14. -box- (Posts: 3826; Member since: 04 Jan 2012)
Oh, and the chargers, too. I dunno if Apple uses Samsung's charger or Samsung "borrowed" apple's design (flattened cylinder) but I see no need for them to be that similar
I'm pro-Samsung and anti-apple, but if we're honest, they do appear all too similar
Anyway, back to Motorola..
2. tward291 (Posts: 559; Member since: 14 Feb 2012)
the german courts are always quick to bend over for apple
3. baaam (Posts: 61; Member since: 06 Jan 2012)
Is Florian Mueller of FOSS Patents an Apple associate?! DAFAQ?!!
6. taz89 (Posts: 2014; Member since: 03 May 2011)
lol we all know this florian muellar guy is all up apples a**
7. ivanko34 (Posts: 617; Member since: 04 Sep 2011)
what is this secret love story in germany between apple and the german judges ?
8. theBankRobber (Posts: 648; Member since: 22 Sep 2011)
Well time will tell, lets just sit back, grab some popcorn and soda, and wait for the final ruling.
9. Sniggly (Posts: 7131; Member since: 05 Dec 2009)
Florian's a hysterical idiot.
And it sounds like FRAND is a stupid set of laws. What's the point of recognizing that Motorola or anyone has patents if they can't be enforced at all?
10. Scott_H (Posts: 167; Member since: 28 Oct 2011)

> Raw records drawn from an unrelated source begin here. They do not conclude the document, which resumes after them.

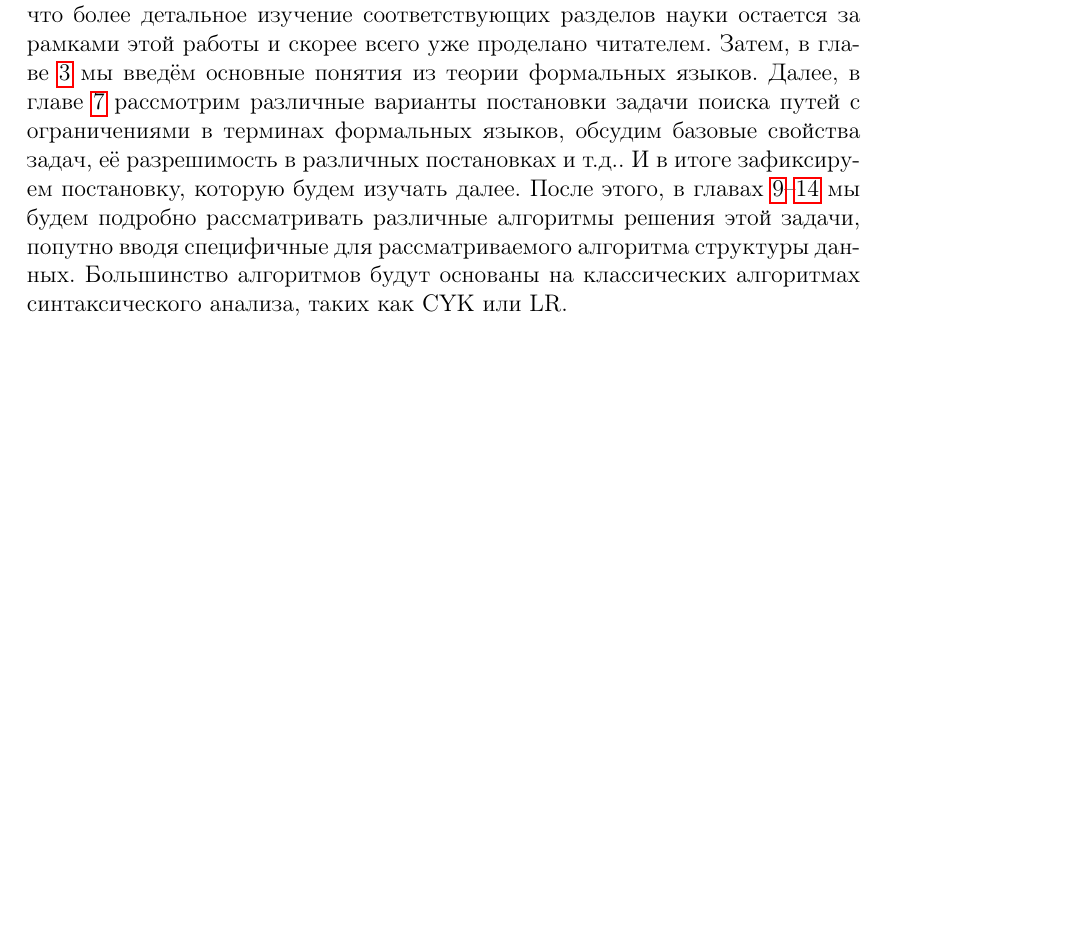
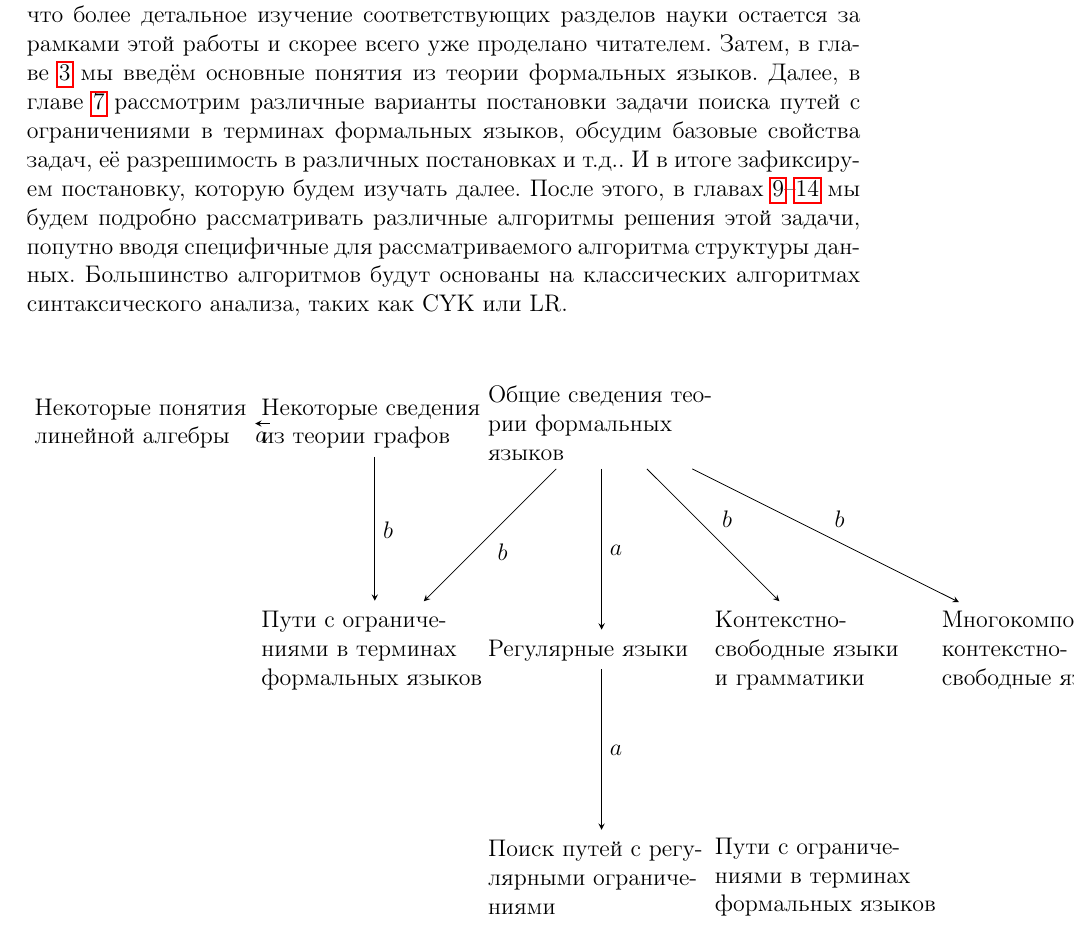
Before and after one commit to FormalLanguageConstrainedPathQuerying/FormalLanguageConstrainedReachability-LectureNotes, a LaTeX book (tex/FormalLanguageConstrainedReachabilityLectureNotes.tex, which reads tex/Introduction.tex): part of page 11 of 205, cut so that both start at the same text, the shorter picture padded with empty space. Compiled offline with pdfLaTeX.

Commit message:
Незаконченная попытка нарисовать общую структуру работы.

```diff
--- a/tex/Introduction.tex
+++ b/tex/Introduction.tex
@@ -46,3 +46,26 @@
 После этого, в главах~\ref{chpt:CFPQ_CYK}--\ref{chpt:GLR} мы будем подробно рассматривать различные алгоритмы решения этой задачи, попутно вводя специфичные для рассматриваемого алгоритма структуры данных.
 Большинство алгоритмов будут основаны на классических алгоритмах синтаксического анализа, таких как CYK или LR.
 %Все главы, начиная с~\ref{chpt:GraphTheoryIntro}, снабжены списком вопросов и задач для самостоятельного решения и закрепления материала.
+
+\begin{center}
+    \begin{tikzpicture}[shorten >=1pt,on grid,auto]
+    \node (q_0) [text width=4cm]               {Некоторые понятия линейной алгебры};
+    \node (q_1) [right of=q_0, text width=4cm] {Некоторые сведения из теории графов};
+    \node (q_2) [right of=q_1, text width=4cm] {Общие сведения теории формальных языков};
+    \node (q_3) [below of=q_2, text width=4cm] {Регулярные языки};
+    \node (q_4) [right of=q_3, text width=4cm] {Контекстно-свободные языки и грамматики};
+    \node (q_5) [right of=q_4, text width=4cm] {Многокомпонентные контекстно-свободные языки};
+    \node (q_6) [below of=q_1, text width=4cm] {Пути с ограничениями в терминах формальных языков};
+
+    \node (q_7) [below of=q_3, text width=4cm] {Поиск путей с регулярными ограничениями};
+    \node (q_8) [below of=q_4, text width=4cm] {Пути с ограничениями в терминах формальных языков};
+    \path[->]
+    (q_0) edge  node {$a$} (q_1)
+    (q_2) edge  node {$a$} (q_3)
+    (q_2) edge  node {$b$} (q_4)
+    (q_2) edge  node {$b$} (q_5)
+    (q_3) edge  node {$a$} (q_7)
+    (q_1) edge  node {$b$} (q_6)
+    (q_2) edge  node {$b$} (q_6);
+    \end{tikzpicture}
+\end{center}
```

The idea is it's a trade off - when a standards body declares your patent essential to that standard, then by default everyone has to license it from you (because you can't say, make a phone call if you don't have the patents that make it possible). So you get to make a lot of money. The flip side is that you agree to not use that position as a weapon against competitors; basically you are gaining lots of revenue in exchange for promising to not abuse the need for that patent with lawsuits.
Which doesn't mean Motorola can't sue and win - Apple already lost the first round because the court deemed Apple's payment offer to not be a fair offer to Motorola - but in essence the whole thing is a court-ordered negotiation to find out what IS fair to pay to license the patent, so the appeals court thought that letting Motorola keep an injunction during the appeals process would give Motorola more leverage than FRAND rules are supposed to allow.
If Apple continues to refuse to pony up for an amount the court deems fair then they'll still lose their ability to sell the products eventually. But you are right that FRAND patents really aren't nearly as useful for lawsuits - that's the point (for better or worse) of participating in a standards body.
11. Sniggly (Posts: 7131; Member since: 05 Dec 2009)
Okay, that makes a lot more sense then. I still think that if Apple wants to play the "we aren't going to pay" card then they should still be under injunction.
Either way, though, it sounds like Germany has a dysfunctional and inconsistent court system.
15. DigitalJedi_X2 (banned) (Posts: 346; Member since: 30 Jan 2012)
Is FRAND even legally enforceable? To my understanding FRAND was akin to a handshake by the OEM's, not something that is contractually obligated. I could be wrong though. If so, someone please let me know.
And as to Florian, EVERYONE knows he's nothing more than iZ0mbie of the highest order. He's nothing more than a crackpot with a blog as far as I'm concerned. He's definitely either on the CR@pple payroll or a major stockholder. He also has an irrational hatred of Google.
16. ENIGMA (Posts: 81; Member since: 17 Feb 2012)
has apple bribed the court its still in apples favour even there guilty or the german system is bogus
17. roscuthiii (Posts: 1847; Member since: 18 Jul 2010)
Anyone follow the German court's judges around? If they're using iPhones, iPads, iPod Touches, or Macs in their personal lives... well, they may just be a bit biased.
Not saying that they are, just the possibility of it.